Pruining the vine
From vineyard to bottle: pruning notes
The first few months of the year are dedicated to pruning the vine. Pruning is a fundamental activity that determines and directs the productivity of the plants. Towards the end of the calendar year, the plants enter their vegetative rest period, but their caretakers do not stop. Although the grape harvest is the most important time of the year, work continues in the vineyard, even in the coldest months. The main activity is winter pruning, which allows us to maintain the shape of the chosen training system and to define the load of buds that will bear fruit in the spring.
During the pruning process we move through the bare rows of our vineyards on cold winter days. All around us the landscape of the Euganean Hills invites us to rest while waiting for spring. It is a solitary, silent and meditative work. Each plant is different and requires our utmost attention and care. It takes us about 3 months to complete the pruning of our vineyards, starting from Monte Venda and until Monte Cecilia, passing through the Valle di Faedo.

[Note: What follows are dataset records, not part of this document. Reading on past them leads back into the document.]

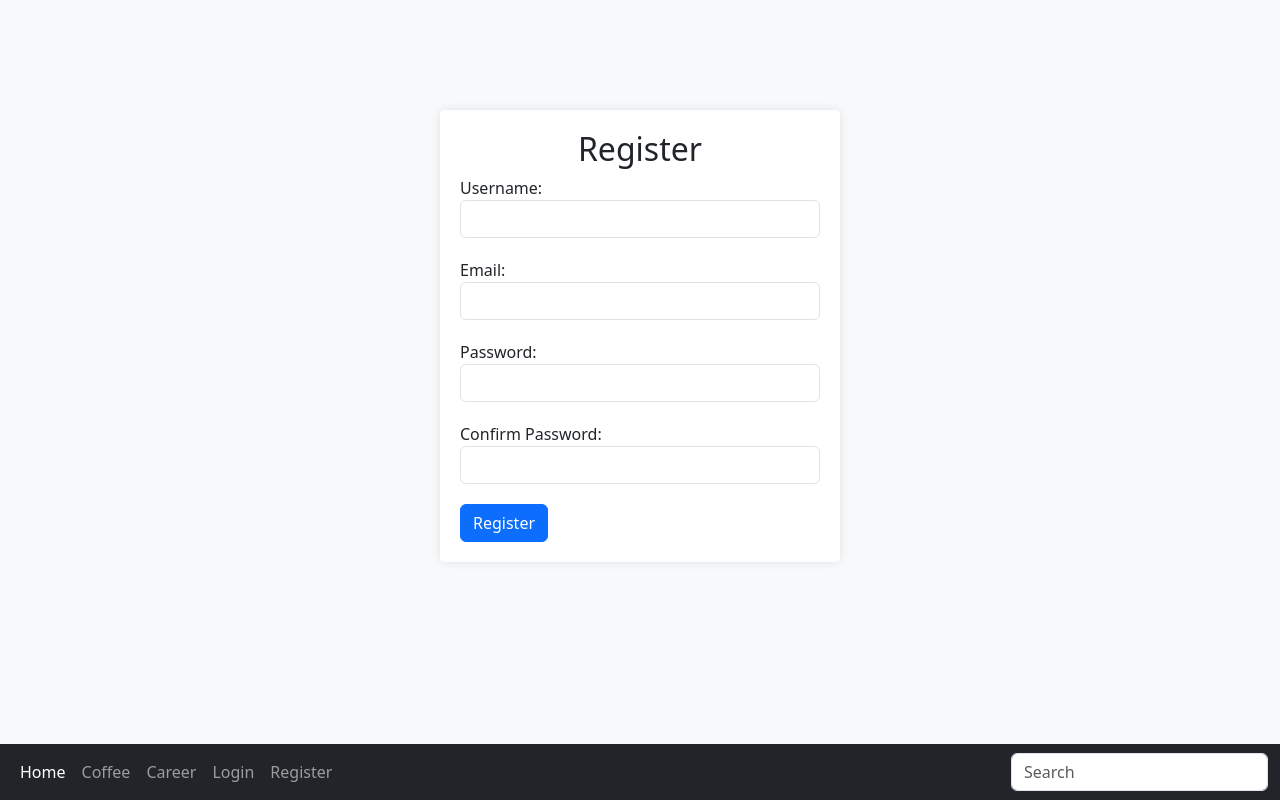
After one commit to CaiLunWi/my-careers-website, a Flask app: page /register in a window 1280 px wide. The commit adds this page. Run offline with Flask 3, Linux system fonts and the light colour scheme; parts of the project's set-up code (start-up, migrations or seed data) failed here and were passed over.

Commit message:
added a lot of functions, login, register, page for coffee items, redesign of previous pages

```diff
--- a/app.py
+++ b/app.py
@@ -1,13 +1,80 @@
-from flask import Flask, render_template, jsonify, request
-from database import load_jobs_from_db, load_job_from_db, add_application_to_db
+from flask import Flask, render_template, jsonify, request, flash
+from database import load_jobs_from_db, load_job_from_db, add_application_to_db, register_user, load_users_from_db, get_user_by_id, get_user_by_username, load_coffee_from_db
+from flask_login import LoginManager, login_user, login_required, logout_user, current_user, UserMixin
+
 
 app = Flask(__name__)
+app.config['SECRET_KEY'] = 'my_secret_key'
+login_manager = LoginManager(app)
+login_manager.login_view = 'login'
 
 jobs = load_jobs_from_db()
+users = load_users_from_db()
+coffee = load_coffee_from_db()
+
+class User(UserMixin):
+  def __init__(self, user_id, username, email, user_role):
+      self.id = user_id
+      self.username = username
+      self.email = email
+      self.user_role = user_role
+
+@login_manager.user_loader
+def load_user(user_id):
+  # Load user from the database based on user_id
+  user_data = get_user_by_id(user_id)
+  if user_data:
+      return User(user_data['user_id'], user_data['username'], user_data['email'], user_data['user_role'])
+  return None
+
+@app.route('/login', methods=['GET', 'POST'])
+def login():
+    if request.method == 'POST':
+        # Validate user credentials
+        username = request.form.get('username')
+        password = request.form.get('password')
+
+        user_data = get_user_by_username(username)
+        if user_data and user_data['password'] == password:
+            user = User(user_data['user_id'], user_data['username'], user_data['email'], user_data['user_role'])
+            login_user(user)
+            flash('Login successful!', 'success')
+            return render_template('dashboard.html', user=current_user)
+
+    return render_template('login.html')
+
+@app.route('/dashboard')
+@login_required
+def dashboard():
+    print("Current User:", current_user)
+    return render_template('dashboard.html', user=current_user)
+
+@app.route('/logout')
+@login_required
+def logout():
+  logout_user()
+  flash('Logout successful!', 'success')
+  return render_template('login.html')
 
 @app.route("/")
 def hello_world():
   return render_template("home.html", jobs=jobs, company_name='Sangrai Kopi')
+
+@app.route('/login')
+def login_page():
+    return render_template('login.html')
+
+@app.route('/register')
+def register():
+    return render_template('register.html')
+
+@app.route('/career')
+def career():
+    return render_template('career.html', jobs=jobs)
+
+@app.route('/coffee')
+def coffee_page():
+    return render_template('coffee.html', coffee=coffee)
 
 @app.route("/api/job/<job_id>")
 def show_job_json(job_id):
@@ -29,6 +96,13 @@ def apply_for_job(job_id):
   return render_template('application_submitted.html', application=data, job=job)
 
 
+@app.route('/register', methods=['post'])
+def register_user_route():
+  data = request.form
+  register_user(data)
+  return render_template('registration_success.html')
+
+
 
 if __name__ == '__main__':
   app.run(host='0.0.0.0', debug=True)
--- a/pyproject.toml
+++ b/pyproject.toml
@@ -8,6 +8,8 @@ authors = ["Replit user <<>>"]
 python = "^3.10"
 Flask = "^2.2.3"
 SQLAlchemy = "^2.0.4"
+consultor = "^0.2.0"
+Flask-Login = "^0.6.3"
 
 [tool.poetry.dev-dependencies]
 
--- a/templates/banner.html
+++ b/templates/banner.html
@@ -1,7 +1,7 @@
 <style>
     #banner {
       width: 100%;
-      height: 450px;
+      height: 550px;
       object-fit: cover;
     }
 </style>
--- a/templates/nav.html
+++ b/templates/nav.html
@@ -1,17 +1,33 @@
-<nav class="navbar navbar-expand navbar-dark bg-dark fixed-top" aria-label="Second navbar example">
+<!-- Updated nav.html -->
+<nav class="navbar navbar-expand navbar-dark bg-dark fixed-bottom" aria-label="Second navbar example">
   <div class="container-fluid">
-      <a class="navbar-brand" href="#">{{company_name}} Careers</a>
-      <button class="navbar-toggler" type="button" data-bs-toggle="collapse" data-bs-target="#navbarsExample02" aria-controls="navbarsExample02" aria-expanded="false" aria-label="Toggle navigation">
+    <button class="navbar-toggler" type="button" data-bs-toggle="collapse" data-bs-target="#navbarsExample02"
+      aria-controls="navbarsExample02" aria-expanded="false" aria-label="Toggle navigation">
       <span class="navbar-toggler-icon"></span>
     </button>
     <div class="collapse navbar-collapse" id="navbarsExample02">
       <ul class="navbar-nav me-auto">
         <li class="nav-item">
-            <a class="nav-link active" aria-current="page" href="#">Home</a>
+          <a class="nav-link active" aria-current="page" href="/">Home</a>
         </li>
         <li class="nav-item">
-            <a class="nav-link" href="#">Link</a>
+          <a class="nav-link" href="/coffee">Coffee</a>
         </li>
+        <li class="nav-item">
+          <a class="nav-link" href="/career">Career</a>
+        </li>
+        {% if current_user.is_authenticated %}
+          <li class="nav-item">
+            <a class="nav-link" href="/logout">Logout</a>
+          </li>
+        {% else %}
+          <li class="nav-item">
+            <a class="nav-link" href="/login">Login</a>
+          </li>
+          <li class="nav-item">
+            <a class="nav-link" href="/register">Register</a>
+          </li>
+        {% endif %}
       </ul>
       <form role="search">
         <input class="form-control" type="search" placeholder="Search" aria-label="Search">
--- /dev/null
+++ b/templates/register.html
@@ -0,0 +1,56 @@
+<!DOCTYPE html>
+<html lang="en">
+<head>
+  <meta charset="UTF-8">
+  <meta name="viewport" content="width=device-width, initial-scale=1.0">
+  <title>Register</title>
+  {% include 'bootstrap.html' %}
+  <style>
+    body {
+      padding: 60px 0; /* Adjust padding as needed */
+      background-color: #f8f9fa; /* Background color */
+    }
+
+    .register-container {
+      max-width: 400px;
+      margin: auto;
+      background-color: #fff;
+      padding: 20px;
+      border-radius: 5px;
+      box-shadow: 0 0 10px rgba(0, 0, 0, 0.1);
+    }
+
+    .form-group {
+      margin-bottom: 20px;
+    }
+  </style>
+</head>
+<body>
+  {% include 'nav.html' %}
+
+  <div class="container register-container">
+    <h2 class="text-center">Register</h2>
+    <form action="/register" method="post">
+      <div class="form-group">
+        <label for="username">Username:</label>
+        <input type="text" class="form-control" id="username" name="username" required>
+      </div>
+      <div class="form-group">
+        <label for="email">Email:</label>
+        <input type="email" class="form-control" id="email" name="email" required>
+      </div>
+      <div class="form-group">
+        <label for="password">Password:</label>
+        <input type="password" class="form-control" id="password" name="password" required>
+      </div>
+      <div class="form-group">
+        <label for="confirm-password">Confirm Password:</label>
+        <input type="password" class="form-control" id="confirm-password" name="confirm-password" required>
+      </div>
+      <button type="submit" class="btn btn-primary btn-block">Register</button>
+    </form>
+  </div>
+
+  <script src="https://cdn.jsdelivr.net/npm/bootstrap@5.3.0/dist/js/bootstrap.bundle.min.js"></script>
+</body>
+</html>
```
Also changed, not shown: database.py (+60 -8 lines), templates/career.html (added, +32 -0 lines), templates/coffee.html (added, +57 -0 lines), templates/dashboard.html (added, +45 -0 lines), templates/home.html (+1 -7 lines), templates/login.html (added, +46 -0 lines), templates/registration_success.html (added, +34 -0 lines), 1 other file. Lines whose indentation alone changed are shown as unchanged.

Dry pruning and vine training
Our dry pruning is inspired by the Simonit&Sirch Method, which over the years has contributed to increasing winegrowers’ awareness of the health of their vineyards. We act with the utmost respect for the plants. We operate with techniques aimed at directing the growth of each plant without ever damaging its main lymphatic flow. Attention to sustainability is fundamental: it allows us to maintain healthy vineyards capable of generating complex and long-lived organic wines.
The Simonit&Sirch Method is based on a 20-year study of the oldest and most traditional pruning methods. By analysing their characteristics and results, Marco Simonit and Pierpaolo Sirch have devised a system that can also be adapted to the most modern training systems: the Spurred cordon and Guyot.
When we talk about vine training, we mean the set of actions implemented to obtain the desired result in the bunch and therefore in the wine: arrangement of the plants in the rows, management of the shoots and pruning. The different systems vary according to local traditions, climate, soil, grape varieties and the desired result.
Spurred Cordon and Guyot
Spurred Cordon and Guyot are among the most common forms of growing today: they generally result in lower production in the vineyard and higher quality. In our areas they adapt well and are the ones we use most.
Pruning comes into play in the training system. It is an action that in a certain sense allows us to “shape” the plant by giving it the desired form, foreseeing what its propagation and fructification mechanisms will be. In fact, the vine is a vine and the cutting and guidance of the shoots are decisive in the quantity and quality of the bunches that will grow.
There are many variables, but below we will explain in a very simplified way how we prune the spurred cordon and the Guyot.
The Spurred cordon is a form of growing that takes longer than others to achieve the desired setting. In fact, it is only in the fourth year that the plant is moulded into its final shape, which is then maintained over the years through pruning.
The photo shows the spurred cordon training system before and after pruning.
Guyot is a growing system that requires extreme attention to recognise the productive and growing parts of each individual plant: spur, fruiting head from the previous year, new fruiting head. The result is a cycle of actions that guarantees the continuity of the lymphatic flow and the plant’s vegetative balance.
The photo shows the Guyot growing system before and after pruning.